Causes of Obesity in Teens

1. Poor eating habits

More and more teenagers provide for themselves when it comes to preparing and eating meals. Most of the meals a teenager eats are provided at school. Sometimes these choices are less than healthy options, like pizza and French fries. Also available in many schools are numerous vending machines selling sodas, chips, and candy bars. Dinner may be the first and only chance a teenager has to eat a healthy meal.

2. Lack of exercise

Teenagers get little opportunity for physical movement during school, and with the elimination of many Physical Education requirements, they get next to none. This lack of activity coupled with the increased number of video and computer games keep teenagers stationary and unable to exert the energy needed to burn off the calories they consume.

3. Depression

Depression during adolescence is a major cause of many eating problems, but usually goes undiagnosed. Depression decreases a teenagers interest in normal activities and may decrease their level of physical exertion. A poor appetite may also result, thus making a teenager more susceptible to illness and obesity.

Ways to Create a Healthier Environment

1. Healthier school meals

Many schools instituted healthier eating programs on their campuses, emphasizing more fruits, vegetables, and lean meats. However, healthier food options unfortunately costs more than unhealthy food, increasing the need for local and state funding to address the provision of healthier meal plans. The replacement of vending machines selling soda and junk food with machines that offer yogurt, nuts, and granola bars will also help to reduce unhealthy snacking.
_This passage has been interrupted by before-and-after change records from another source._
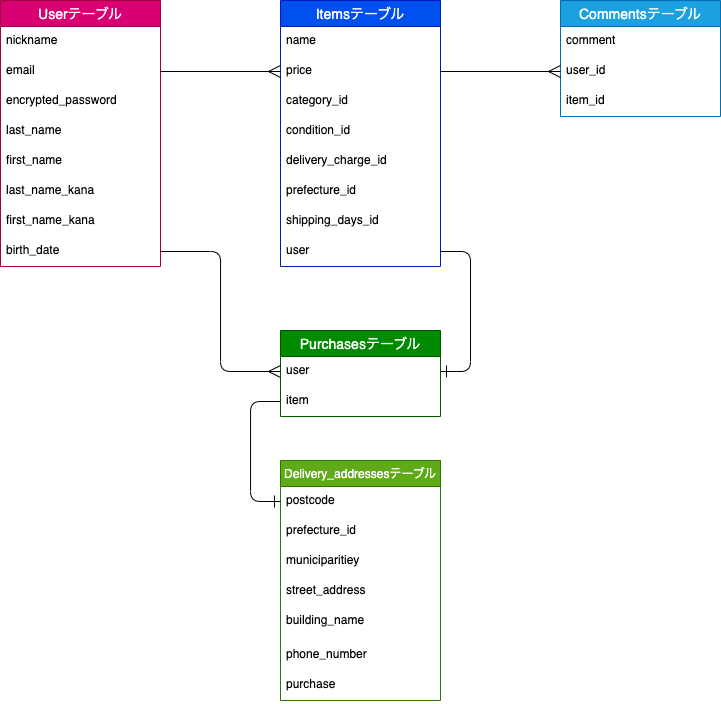
This is test.drawio.png from navarrete19970711/furima-39951, a draw.io export, as it was before one commit. Source tidied: cells renumbered, new cells last; positions are measured from the earlier drawing's top-left corner, leaving out a move shared by most shapes. The source it was exported from:
```xml
<mxGraphModel>
  <root>
    <mxCell id="0" />
    <mxCell id="1" parent="0" />
    <mxCell id="2" value="Userテーブル" style="swimlane;fontStyle=0;horizontal=1;startSize=26;align=center;fontSize=14;fillColor=#d80073;fontColor=#ffffff;strokeColor=#A50040;" parent="1" vertex="1">
      <mxGeometry width="160" height="266" as="geometry" />
    </mxCell>
    <mxCell id="3" value="nickname" style="text;strokeColor=none;fillColor=none;spacingLeft=4;spacingRight=4;overflow=hidden;fontSize=12;" parent="2" vertex="1">
      <mxGeometry y="26" width="160" height="30" as="geometry" />
    </mxCell>
    <mxCell id="4" value="email" style="text;strokeColor=none;fillColor=none;spacingLeft=4;spacingRight=4;overflow=hidden;points=[[0,0.5],[1,0.5]];portConstraint=eastwest;fontSize=12;" parent="2" vertex="1">
      <mxGeometry y="56" width="160" height="30" as="geometry" />
    </mxCell>
    <mxCell id="5" value="encrypted_password" style="text;strokeColor=none;fillColor=none;spacingLeft=4;spacingRight=4;overflow=hidden;fontSize=12;" parent="2" vertex="1">
      <mxGeometry y="86" width="160" height="30" as="geometry" />
    </mxCell>
    <mxCell id="6" value="last_name" style="text;strokeColor=none;fillColor=none;spacingLeft=4;spacingRight=4;overflow=hidden;fontSize=12;" parent="2" vertex="1">
      <mxGeometry y="116" width="160" height="30" as="geometry" />
    </mxCell>
    <mxCell id="7" value="first_name" style="text;strokeColor=none;fillColor=none;spacingLeft=4;spacingRight=4;overflow=hidden;fontSize=12;" parent="2" vertex="1">
      <mxGeometry y="146" width="160" height="30" as="geometry" />
    </mxCell>
    <mxCell id="8" value="last_name_kana" style="text;strokeColor=none;fillColor=none;spacingLeft=4;spacingRight=4;overflow=hidden;fontSize=12;" parent="2" vertex="1">
      <mxGeometry y="176" width="160" height="30" as="geometry" />
    </mxCell>
    <mxCell id="9" value="first_name_kana" style="text;strokeColor=none;fillColor=none;spacingLeft=4;spacingRight=4;overflow=hidden;fontSize=12;" parent="2" vertex="1">
      <mxGeometry y="206" width="160" height="30" as="geometry" />
    </mxCell>
    <mxCell id="10" value="birth_date" style="text;strokeColor=none;fillColor=none;spacingLeft=4;spacingRight=4;overflow=hidden;points=[[0,0.5],[1,0.5]];portConstraint=eastwest;fontSize=12;" parent="2" vertex="1">
      <mxGeometry y="236" width="160" height="30" as="geometry" />
    </mxCell>
    <mxCell id="11" value="Itemsテーブル" style="swimlane;fontStyle=0;horizontal=1;startSize=26;align=center;fontSize=14;fillColor=#0050ef;fontColor=#ffffff;strokeColor=#001DBC;" parent="1" vertex="1">
      <mxGeometry x="280" width="160" height="266" as="geometry" />
    </mxCell>
    <mxCell id="12" value="name" style="text;strokeColor=none;fillColor=none;spacingLeft=4;spacingRight=4;overflow=hidden;fontSize=12;" parent="11" vertex="1">
      <mxGeometry y="26" width="160" height="30" as="geometry" />
    </mxCell>
    <mxCell id="13" value="price" style="text;strokeColor=none;fillColor=none;spacingLeft=4;spacingRight=4;overflow=hidden;fontSize=12;" parent="11" vertex="1">
      <mxGeometry y="56" width="160" height="30" as="geometry" />
    </mxCell>
    <mxCell id="14" value="category_id" style="text;strokeColor=none;fillColor=none;spacingLeft=4;spacingRight=4;overflow=hidden;fontSize=12;" parent="11" vertex="1">
      <mxGeometry y="86" width="160" height="30" as="geometry" />
    </mxCell>
    <mxCell id="15" value="condition_id" style="text;strokeColor=none;fillColor=none;spacingLeft=4;spacingRight=4;overflow=hidden;fontSize=12;" parent="11" vertex="1">
      <mxGeometry y="116" width="160" height="30" as="geometry" />
    </mxCell>
    <mxCell id="16" value="delivery_charge_id" style="text;strokeColor=none;fillColor=none;spacingLeft=4;spacingRight=4;overflow=hidden;fontSize=12;" parent="11" vertex="1">
      <mxGeometry y="146" width="160" height="30" as="geometry" />
    </mxCell>
    <mxCell id="17" value="prefecture_id" style="text;strokeColor=none;fillColor=none;spacingLeft=4;spacingRight=4;overflow=hidden;fontSize=12;" parent="11" vertex="1">
      <mxGeometry y="176" width="160" height="30" as="geometry" />
    </mxCell>
    <mxCell id="18" value="shipping_days_id" style="text;strokeColor=none;fillColor=none;spacingLeft=4;spacingRight=4;overflow=hidden;fontSize=12;" parent="11" vertex="1">
      <mxGeometry y="206" width="160" height="30" as="geometry" />
    </mxCell>
    <mxCell id="19" value="user" style="text;strokeColor=none;fillColor=none;spacingLeft=4;spacingRight=4;overflow=hidden;points=[[0,0.5],[1,0.5]];portConstraint=eastwest;fontSize=12;" parent="11" vertex="1">
      <mxGeometry y="236" width="160" height="30" as="geometry" />
    </mxCell>
    <mxCell id="20" value="Delivery_addressesテーブル" style="swimlane;fontStyle=0;horizontal=1;startSize=26;align=center;fontSize=12;labelBorderColor=none;fillStyle=auto;fillColor=#60a917;fontColor=#ffffff;strokeColor=#2D7600;" parent="1" vertex="1">
      <mxGeometry x="280" y="460" width="160" height="240" as="geometry" />
    </mxCell>
    <mxCell id="21" value="postcode" style="text;strokeColor=none;fillColor=none;spacingLeft=4;spacingRight=4;overflow=hidden;points=[[0,0.5],[1,0.5]];portConstraint=eastwest;fontSize=12;" parent="20" vertex="1">
      <mxGeometry y="26" width="160" height="30" as="geometry" />
    </mxCell>
    <mxCell id="22" value="prefecture_id" style="text;strokeColor=none;fillColor=none;spacingLeft=4;spacingRight=4;overflow=hidden;fontSize=12;" parent="20" vertex="1">
      <mxGeometry y="56" width="160" height="30" as="geometry" />
    </mxCell>
    <mxCell id="23" value="municiparitiey" style="text;strokeColor=none;fillColor=none;spacingLeft=4;spacingRight=4;overflow=hidden;fontSize=12;" parent="20" vertex="1">
      <mxGeometry y="86" width="160" height="30" as="geometry" />
    </mxCell>
    <mxCell id="24" value="street_address" style="text;strokeColor=none;fillColor=none;spacingLeft=4;spacingRight=4;overflow=hidden;fontSize=12;" parent="20" vertex="1">
      <mxGeometry y="116" width="160" height="30" as="geometry" />
    </mxCell>
    <mxCell id="25" value="building_name" style="text;strokeColor=none;fillColor=none;spacingLeft=4;spacingRight=4;overflow=hidden;fontSize=12;" parent="20" vertex="1">
      <mxGeometry y="146" width="160" height="34" as="geometry" />
    </mxCell>
    <mxCell id="26" value="phone_number" style="text;strokeColor=none;fillColor=none;spacingLeft=4;spacingRight=4;overflow=hidden;fontSize=12;" parent="20" vertex="1">
      <mxGeometry y="180" width="160" height="30" as="geometry" />
    </mxCell>
    <mxCell id="27" value="purchase" style="text;strokeColor=none;fillColor=none;spacingLeft=4;spacingRight=4;overflow=hidden;fontSize=12;" parent="20" vertex="1">
      <mxGeometry y="210" width="160" height="30" as="geometry" />
    </mxCell>
    <mxCell id="28" value="Commentsテーブル" style="swimlane;fontStyle=0;horizontal=1;startSize=26;align=center;fontSize=14;fillColor=#1ba1e2;fontColor=#ffffff;strokeColor=#006EAF;" parent="1" vertex="1">
      <mxGeometry x="560" width="160" height="116" as="geometry" />
    </mxCell>
    <mxCell id="29" value="comment" style="text;strokeColor=none;fillColor=none;spacingLeft=4;spacingRight=4;overflow=hidden;fontSize=12;" parent="28" vertex="1">
      <mxGeometry y="26" width="160" height="30" as="geometry" />
    </mxCell>
    <mxCell id="30" value="user_id" style="text;strokeColor=none;fillColor=none;spacingLeft=4;spacingRight=4;overflow=hidden;points=[[0,0.5],[1,0.5]];portConstraint=eastwest;fontSize=12;" parent="28" vertex="1">
      <mxGeometry y="56" width="160" height="30" as="geometry" />
    </mxCell>
    <mxCell id="31" value="item_id" style="text;strokeColor=none;fillColor=none;spacingLeft=4;spacingRight=4;overflow=hidden;fontSize=12;" parent="28" vertex="1">
      <mxGeometry y="86" width="160" height="30" as="geometry" />
    </mxCell>
    <mxCell id="32" value="Purchasesテーブル" style="swimlane;fontStyle=0;horizontal=1;startSize=26;align=center;fontSize=14;fillColor=#008a00;fontColor=#ffffff;strokeColor=#005700;" parent="1" vertex="1">
      <mxGeometry x="280" y="330" width="160" height="86" as="geometry" />
    </mxCell>
    <mxCell id="33" value="user" style="text;strokeColor=none;fillColor=none;spacingLeft=4;spacingRight=4;overflow=hidden;points=[[0,0.5],[1,0.5]];portConstraint=eastwest;fontSize=12;" parent="32" vertex="1">
      <mxGeometry y="26" width="160" height="30" as="geometry" />
    </mxCell>
    <mxCell id="34" value="item" style="text;strokeColor=none;fillColor=none;spacingLeft=4;spacingRight=4;overflow=hidden;points=[[0,0.5],[1,0.5]];portConstraint=eastwest;fontSize=12;" parent="32" vertex="1">
      <mxGeometry y="56" width="160" height="30" as="geometry" />
    </mxCell>
    <mxCell id="35" style="html=1;exitX=1;exitY=0.5;exitDx=0;exitDy=0;entryX=0;entryY=0.5;entryDx=0;entryDy=0;endSize=10;rounded=1;endArrow=ERmany;endFill=0;" parent="1" edge="1" source="4">
      <mxGeometry relative="1" as="geometry">
        <mxPoint x="280" y="71" as="targetPoint" />
      </mxGeometry>
    </mxCell>
    <mxCell id="36" style="edgeStyle=none;rounded=1;html=1;exitX=1;exitY=0.5;exitDx=0;exitDy=0;entryX=0;entryY=0.5;entryDx=0;entryDy=0;endArrow=ERmany;endFill=0;endSize=10;" parent="1" edge="1" target="30">
      <mxGeometry relative="1" as="geometry">
        <mxPoint x="440" y="71" as="sourcePoint" />
      </mxGeometry>
    </mxCell>
    <mxCell id="37" style="edgeStyle=entityRelationEdgeStyle;rounded=1;html=1;exitX=1;exitY=0.5;exitDx=0;exitDy=0;entryX=1;entryY=0.5;entryDx=0;entryDy=0;endArrow=ERone;endFill=0;endSize=10;elbow=vertical;" parent="1" edge="1" source="19" target="33">
      <mxGeometry relative="1" as="geometry" />
    </mxCell>
    <mxCell id="38" style="edgeStyle=orthogonalEdgeStyle;html=1;exitX=0;exitY=0.5;exitDx=0;exitDy=0;entryX=0;entryY=0.5;entryDx=0;entryDy=0;fontSize=12;endArrow=ERone;endFill=0;endSize=10;" parent="1" edge="1" source="34" target="21">
      <mxGeometry relative="1" as="geometry">
        <Array as="points">
          <mxPoint x="250" y="401" />
          <mxPoint x="250" y="501" />
        </Array>
      </mxGeometry>
    </mxCell>
    <mxCell id="39" style="edgeStyle=orthogonalEdgeStyle;html=1;exitX=1;exitY=0.5;exitDx=0;exitDy=0;entryX=0;entryY=0.5;entryDx=0;entryDy=0;fontSize=12;endArrow=ERmany;endFill=0;endSize=10;" parent="1" edge="1" source="10" target="33">
      <mxGeometry relative="1" as="geometry" />
    </mxCell>
  </root>
</mxGraphModel>
```
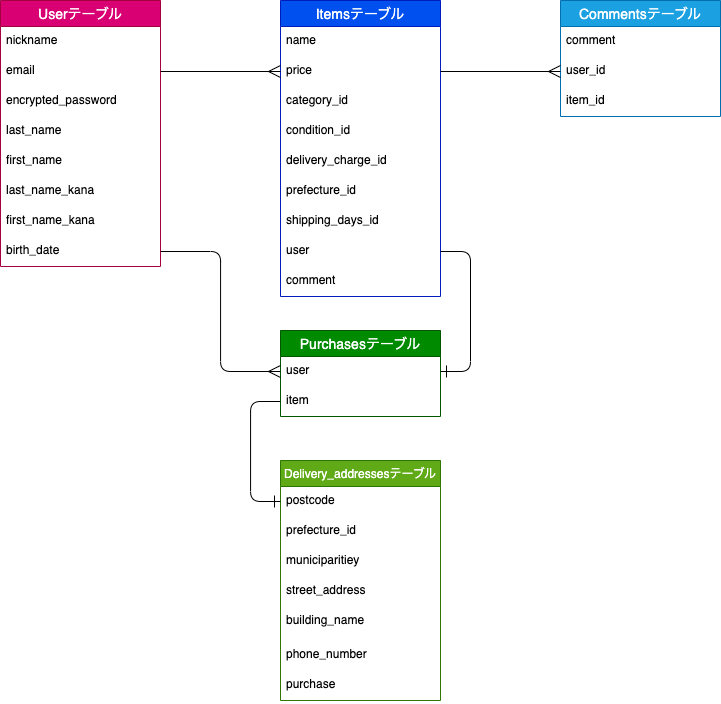
After the commit.

Diff of the diagram source:
```diff
@@ -30,7 +30,7 @@
       <mxGeometry y="236" width="160" height="30" as="geometry" />
     </mxCell>
     <mxCell id="11" value="Itemsテーブル" style="swimlane;fontStyle=0;horizontal=1;startSize=26;align=center;fontSize=14;fillColor=#0050ef;fontColor=#ffffff;strokeColor=#001DBC;" parent="1" vertex="1">
-      <mxGeometry x="280" width="160" height="266" as="geometry" />
+      <mxGeometry x="280" width="160" height="296" as="geometry" />
     </mxCell>
     <mxCell id="12" value="name" style="text;strokeColor=none;fillColor=none;spacingLeft=4;spacingRight=4;overflow=hidden;fontSize=12;" parent="11" vertex="1">
       <mxGeometry y="26" width="160" height="30" as="geometry" />
@@ -56,6 +56,9 @@
     <mxCell id="19" value="user" style="text;strokeColor=none;fillColor=none;spacingLeft=4;spacingRight=4;overflow=hidden;points=[[0,0.5],[1,0.5]];portConstraint=eastwest;fontSize=12;" parent="11" vertex="1">
       <mxGeometry y="236" width="160" height="30" as="geometry" />
     </mxCell>
+    <mxCell id="40" value="comment" style="text;strokeColor=none;fillColor=none;spacingLeft=4;spacingRight=4;overflow=hidden;fontSize=12;" parent="11" vertex="1">
+      <mxGeometry y="266" width="160" height="30" as="geometry" />
+    </mxCell>
     <mxCell id="20" value="Delivery_addressesテーブル" style="swimlane;fontStyle=0;horizontal=1;startSize=26;align=center;fontSize=12;labelBorderColor=none;fillStyle=auto;fillColor=#60a917;fontColor=#ffffff;strokeColor=#2D7600;" parent="1" vertex="1">
       <mxGeometry x="280" y="460" width="160" height="240" as="geometry" />
     </mxCell>
```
2. Increased physical education programs

Requiring physical education and health programs during school is an important way to contribute to a teenagers physical well-being. However, it is also important to emphasize after-school activities and exercise by encouraging team sports, intramurals, and health clubs.

3. Availability of counselors and mental health guidance

Access to counselors and responsible, trusted adults is important in the development of adolescent health. Although the provision of counselors in school potentially makes it easier for a teenager to seek help, sometimes the stigma associated with mental health can be a deterrent. Therefore, schools, parents, and communities must be open about emotion and feelings, creating a safe space for teenagers to vent problems and frustrations.

Although these approaches will not solve the teenage obesity epidemic, it will take steps to create a healthy environment that can reduce obesity in teens. With the cooperation of parents, schools, and communities it is possible to reduce obesity in teens and prepare them for a long and healthy life.